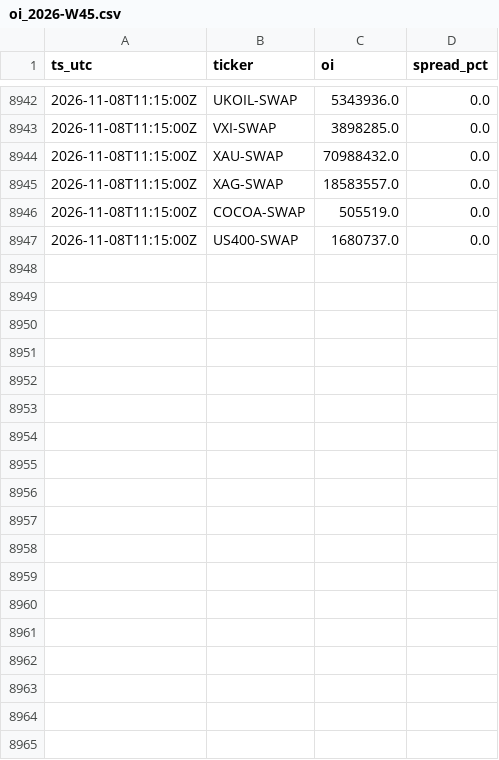
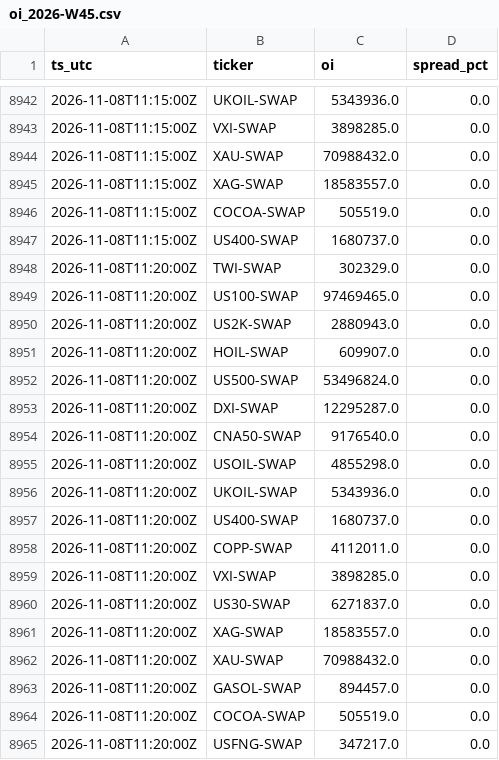
Before and after one commit to Scaur151/oi-data-public, a CSV file: oi_2026-W45.csv, drawn as a sheet; only a part is shown, gaps mark what is left out.

Commit message:
sync 2026-11-08T11:20Z

```diff
--- a/oi_2026-W45.csv
+++ b/oi_2026-W45.csv
@@ -8947 +8947,19 @@ ts_utc,ticker,oi,spread_pct
 2026-11-08T11:15:00Z,US400-SWAP,1680737.0,0.0
+2026-11-08T11:20:00Z,TWI-SWAP,302329.0,0.0
+2026-11-08T11:20:00Z,US100-SWAP,97469465.0,0.0
+2026-11-08T11:20:00Z,US2K-SWAP,2880943.0,0.0
+2026-11-08T11:20:00Z,HOIL-SWAP,609907.0,0.0
+2026-11-08T11:20:00Z,US500-SWAP,53496824.0,0.0
+2026-11-08T11:20:00Z,DXI-SWAP,12295287.0,0.0
+2026-11-08T11:20:00Z,CNA50-SWAP,9176540.0,0.0
+2026-11-08T11:20:00Z,USOIL-SWAP,4855298.0,0.0
+2026-11-08T11:20:00Z,UKOIL-SWAP,5343936.0,0.0
+2026-11-08T11:20:00Z,US400-SWAP,1680737.0,0.0
+2026-11-08T11:20:00Z,COPP-SWAP,4112011.0,0.0
+2026-11-08T11:20:00Z,VXI-SWAP,3898285.0,0.0
+2026-11-08T11:20:00Z,US30-SWAP,6271837.0,0.0
+2026-11-08T11:20:00Z,XAG-SWAP,18583557.0,0.0
+2026-11-08T11:20:00Z,XAU-SWAP,70988432.0,0.0
+2026-11-08T11:20:00Z,GASOL-SWAP,894457.0,0.0
+2026-11-08T11:20:00Z,COCOA-SWAP,505519.0,0.0
+2026-11-08T11:20:00Z,USFNG-SWAP,347217.0,0.0
```
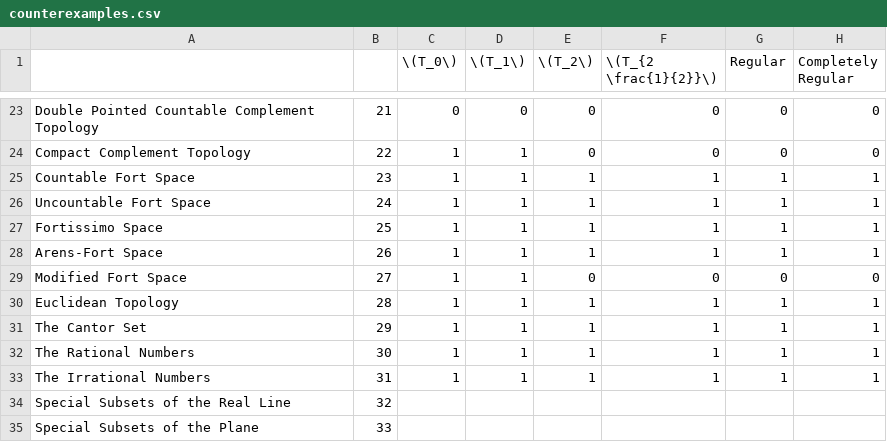
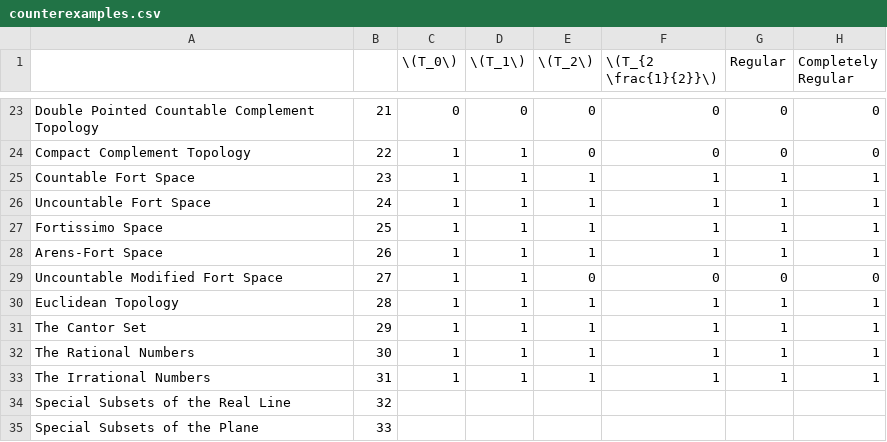
Before and after one commit to jamesdabbs/pi-base, a CSV file: counterexamples.csv, drawn as a sheet; only a part is shown, gaps mark what is left out; the diff names each change by its address in the sheet, - before the commit and + after, or states it on an @@ line.

Commit message:
Update reference table for modified space name

```diff
--- a/counterexamples.csv
+++ b/counterexamples.csv
-A29: Modified Fort Space
+A29: Uncountable Modified Fort Space
```
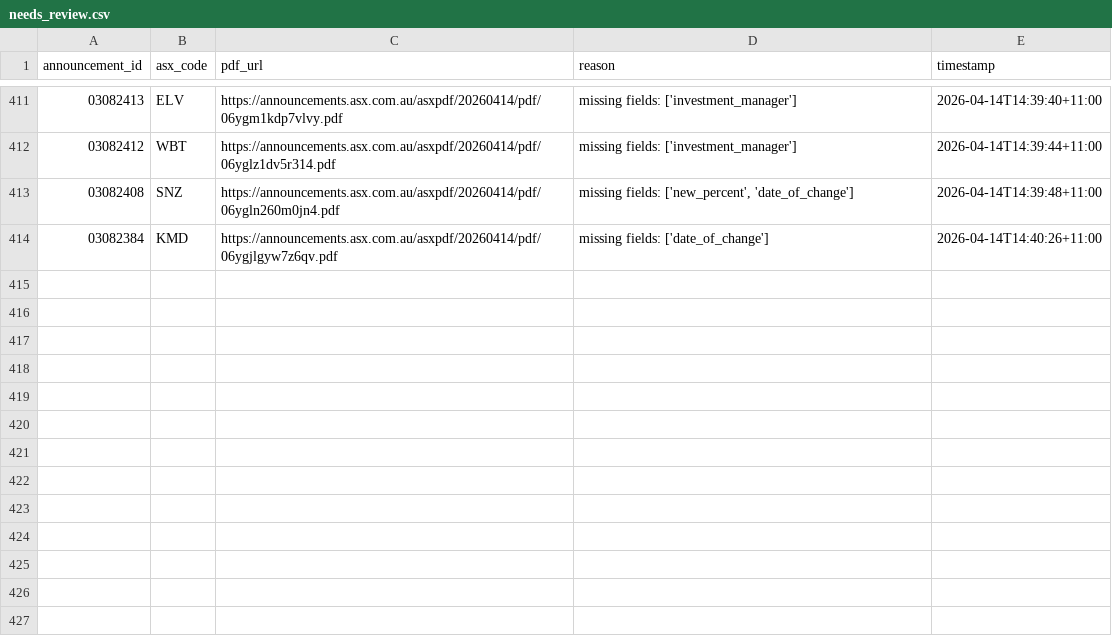
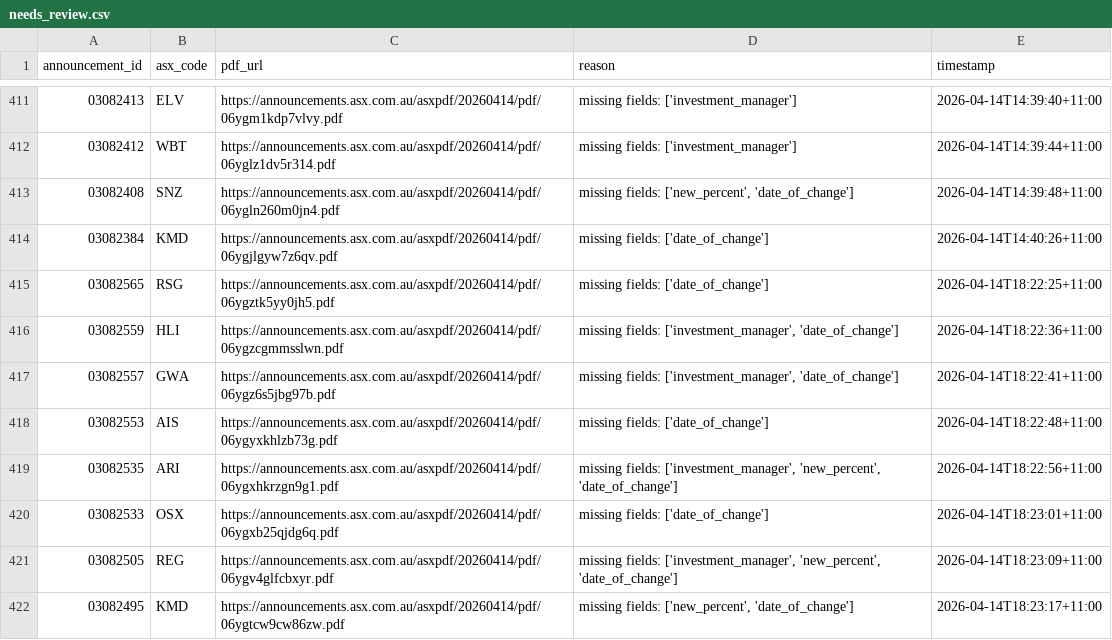
Before and after one commit to duriandaniel/substantials-vibe1, a CSV file: needs_review.csv, drawn as a sheet; only a part is shown, gaps mark what is left out.

```diff
--- a/needs_review.csv
+++ b/needs_review.csv
@@ -414 +414,9 @@ announcement_id,asx_code,pdf_url,reason,timestamp
 03082384,KMD,https://announcements.asx.com.au/asxpdf/20260414/pdf/06ygjlgyw7z6qv.pdf,missing fields: ['date_of_change'],2026-04-14T14:40:26+11:00
+03082565,RSG,https://announcements.asx.com.au/asxpdf/20260414/pdf/06ygztk5yy0jh5.pdf,missing fields: ['date_of_change'],2026-04-14T18:22:25+11:00
+03082559,HLI,https://announcements.asx.com.au/asxpdf/20260414/pdf/06ygzcgmmsslwn.pdf,"missing fields: ['investment_manager', 'date_of_change']",2026-04-14T18:22:36+11:00
+03082557,GWA,https://announcements.asx.com.au/asxpdf/20260414/pdf/06ygz6s5jbg97b.pdf,"missing fields: ['investment_manager', 'date_of_change']",2026-04-14T18:22:41+11:00
+03082553,AIS,https://announcements.asx.com.au/asxpdf/20260414/pdf/06ygyxkhlzb73g.pdf,missing fields: ['date_of_change'],2026-04-14T18:22:48+11:00
+03082535,ARI,https://announcements.asx.com.au/asxpdf/20260414/pdf/06ygxhkrzgn9g1.pdf,"missing fields: ['investment_manager', 'new_percent', 'date_of_change']",2026-04-14T18:22:56+11:00
+03082533,OSX,https://announcements.asx.com.au/asxpdf/20260414/pdf/06ygxb25qjdg6q.pdf,missing fields: ['date_of_change'],2026-04-14T18:23:01+11:00
+03082505,REG,https://announcements.asx.com.au/asxpdf/20260414/pdf/06ygv4glfcbxyr.pdf,"missing fields: ['investment_manager', 'new_percent', 'date_of_change']",2026-04-14T18:23:09+11:00
+03082495,KMD,https://announcements.asx.com.au/asxpdf/20260414/pdf/06ygtcw9cw86zw.pdf,"missing fields: ['new_percent', 'date_of_change']",2026-04-14T18:23:17+11:00
```
Also changed, not shown: output.csv, 1 other file.
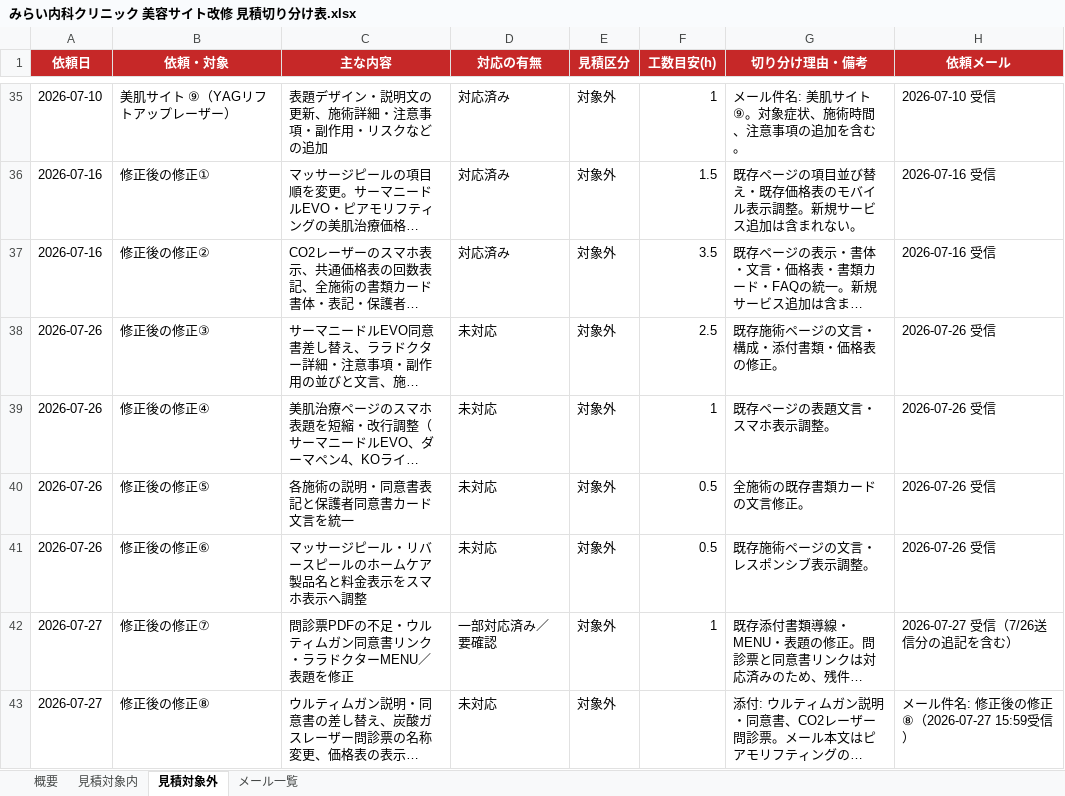
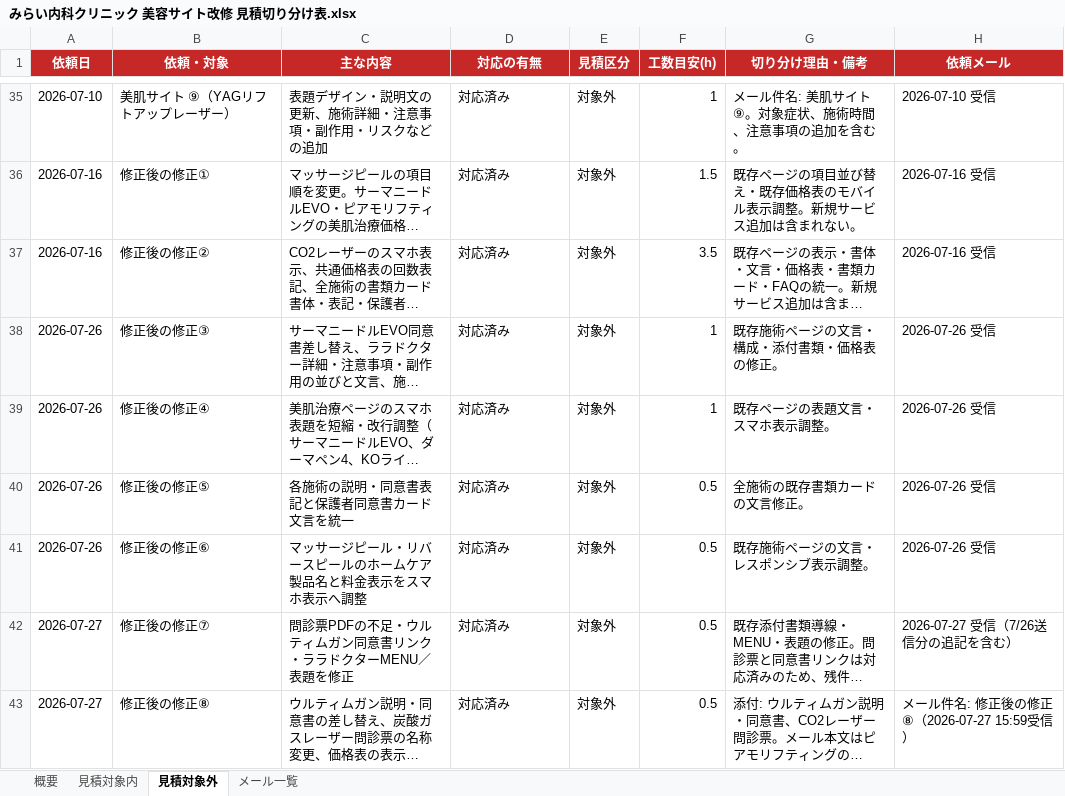
Before and after one commit to jin-roady/mirainaika, an Excel workbook: outputs/mirai-clinic-updates/みらい内科クリニック 美容サイト改修 見積切り分け表.xlsx, sheet 見積対象外, drawn as a sheet; only a part is shown, gaps mark what is left out; long unchanged cells end in …; values as stored, in another font and other column widths than the file's, no borders; the diff covers the shown part only; the diff names each change by its address in the sheet, - before the commit and + after, or states it on an @@ line.

```diff
--- a/outputs/mirai-clinic-updates/みらい内科クリニック 美容サイト改修 見積切り分け表.xlsx (sheet 見積対象外)
+++ b/outputs/mirai-clinic-updates/みらい内科クリニック 美容サイト改修 見積切り分け表.xlsx (sheet 見積対象外)
-D38:D41 (対応の有無): 未対応
+D38:D41 (対応の有無): 対応済み
-F38 (工数目安(h)): 2.5
+F38 (工数目安(h)): 1
-D42 (対応の有無): 一部対応済み／要確認
+D42 (対応の有無): 対応済み
-F42 (工数目安(h)): 1
+F42 (工数目安(h)): 0.5
-D43 (対応の有無): 未対応
+D43 (対応の有無): 対応済み
-F43 (工数目安(h)): (empty)
+F43 (工数目安(h)): 0.5
```
Also changed, not shown: 4 added rows and 1 edited cell elsewhere in this sheet, 34 other files.
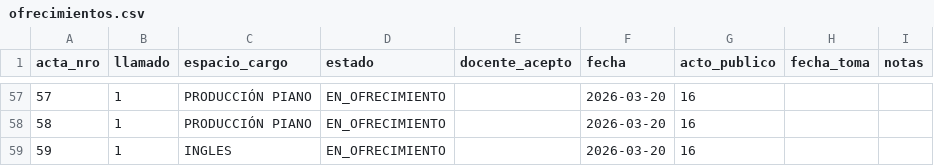
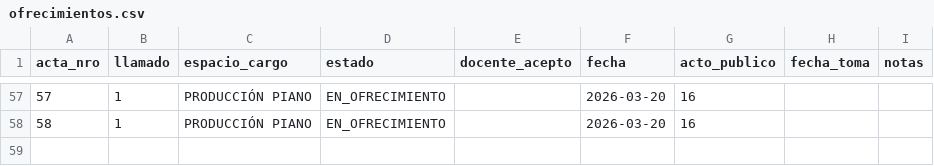
Before and after one commit to idgaitan/azurduy-visor, a CSV file: ofrecimientos.csv, drawn as a sheet; only a part is shown, gaps mark what is left out; the diff names each change by its address in the sheet, - before the commit and + after, or states it on an @@ line.

Commit message:
auto: ofrecimientos 2026

```diff
--- a/ofrecimientos.csv
+++ b/ofrecimientos.csv
-row 59: 59 | 1 | INGLES | EN_OFRECIMIENTO |  | 2026-03-20 | 16
```
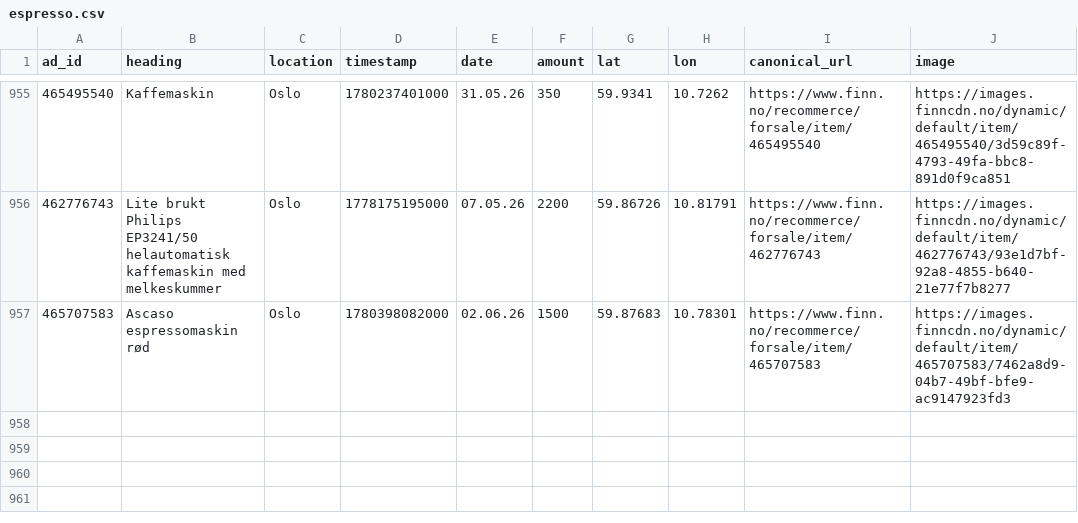
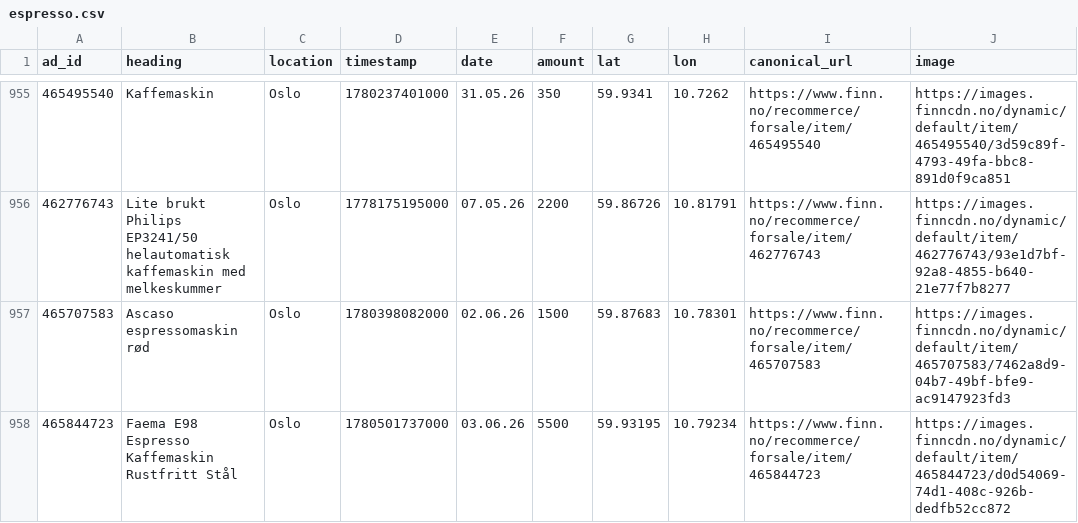
Before and after one commit to aslak01/espresso, a CSV file: data/espresso.csv, drawn as a sheet; only a part is shown, gaps mark what is left out; the diff names each change by its address in the sheet, - before the commit and + after, or states it on an @@ line.

```diff
--- a/data/espresso.csv
+++ b/data/espresso.csv
+row 958: 465844723 | Faema E98 Espresso Kaffemaskin Rustfritt Stål | Oslo | 1780501737000 | 03.06.26 | 5500 | 59.93195 | 10.79234 | https://www.finn.no/recommerce/forsale/item/465844723 | https://images.finncdn.no/dynamic/default/item/465844723/d0d54069-74d1-408c-926b-dedfb52cc872
```
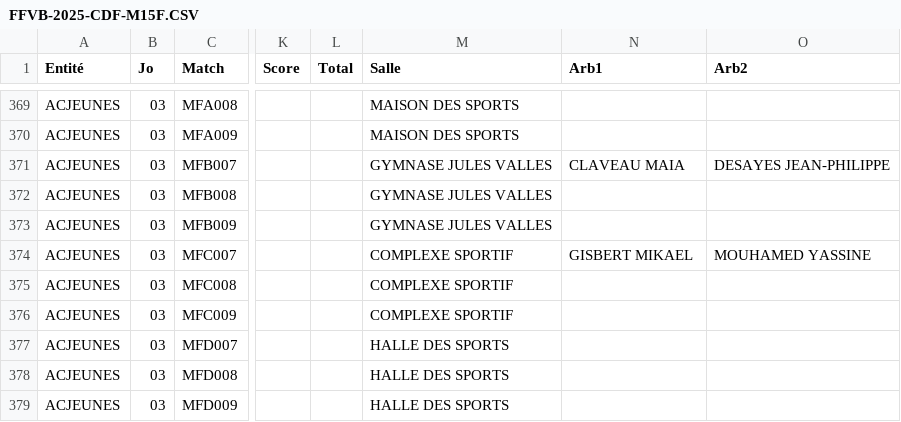
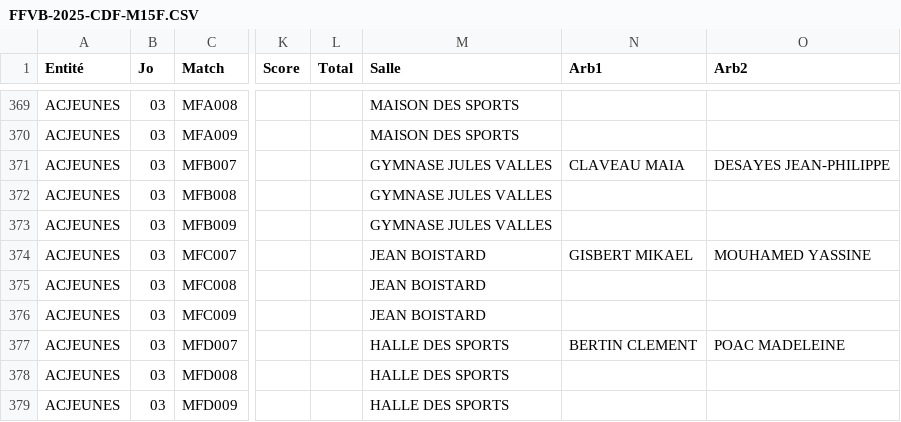
Before and after one commit to gillesdandrea/vb-stats, a CSV file: data/FFVB-2025-CDF-M15F.CSV, drawn as a sheet; only a part is shown, gaps mark what is left out; the diff covers the shown part only; the diff names each change by its address in the sheet, - before the commit and + after, or states it on an @@ line.

```diff
--- a/data/FFVB-2025-CDF-M15F.CSV
+++ b/data/FFVB-2025-CDF-M15F.CSV
-M374:M376 (Salle): COMPLEXE SPORTIF
+M374:M376 (Salle): JEAN BOISTARD
-N377 (Arb1): (empty)
+N377 (Arb1): BERTIN CLEMENT
-O377 (Arb2): (empty)
+O377 (Arb2): POAC MADELEINE
```
Also changed, not shown: 30 edited cells elsewhere in this file, data/FFVB-2025-CDF-M15M.CSV, 6 other files.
========================================================================
_Try it_. Return the lines above that include the string "data".

_Answer box_.
Before and after one commit to Scaur151/oi-data-public, a CSV file: oi_2026-W45.csv, drawn as a sheet; only a part is shown, gaps mark what is left out.
Before and after one commit to aslak01/espresso, a CSV file: data/espresso.csv, drawn as a sheet; only a part is shown, gaps mark what is left out; the diff names each change by its address in the sheet, - before the commit and + after, or states it on an @@ line.
--- a/data/espresso.csv
+++ b/data/espresso.csv
Before and after one commit to gillesdandrea/vb-stats, a CSV file: data/FFVB-2025-CDF-M15F.CSV, drawn as a sheet; only a part is shown, gaps mark what is left out; the diff covers the shown part only; the diff names each change by its address in the sheet, - before the commit and + after, or states it on an @@ line.
--- a/data/FFVB-2025-CDF-M15F.CSV
+++ b/data/FFVB-2025-CDF-M15F.CSV
Also changed, not shown: 30 edited cells elsewhere in this file, data/FFVB-2025-CDF-M15M.CSV, 6 other files.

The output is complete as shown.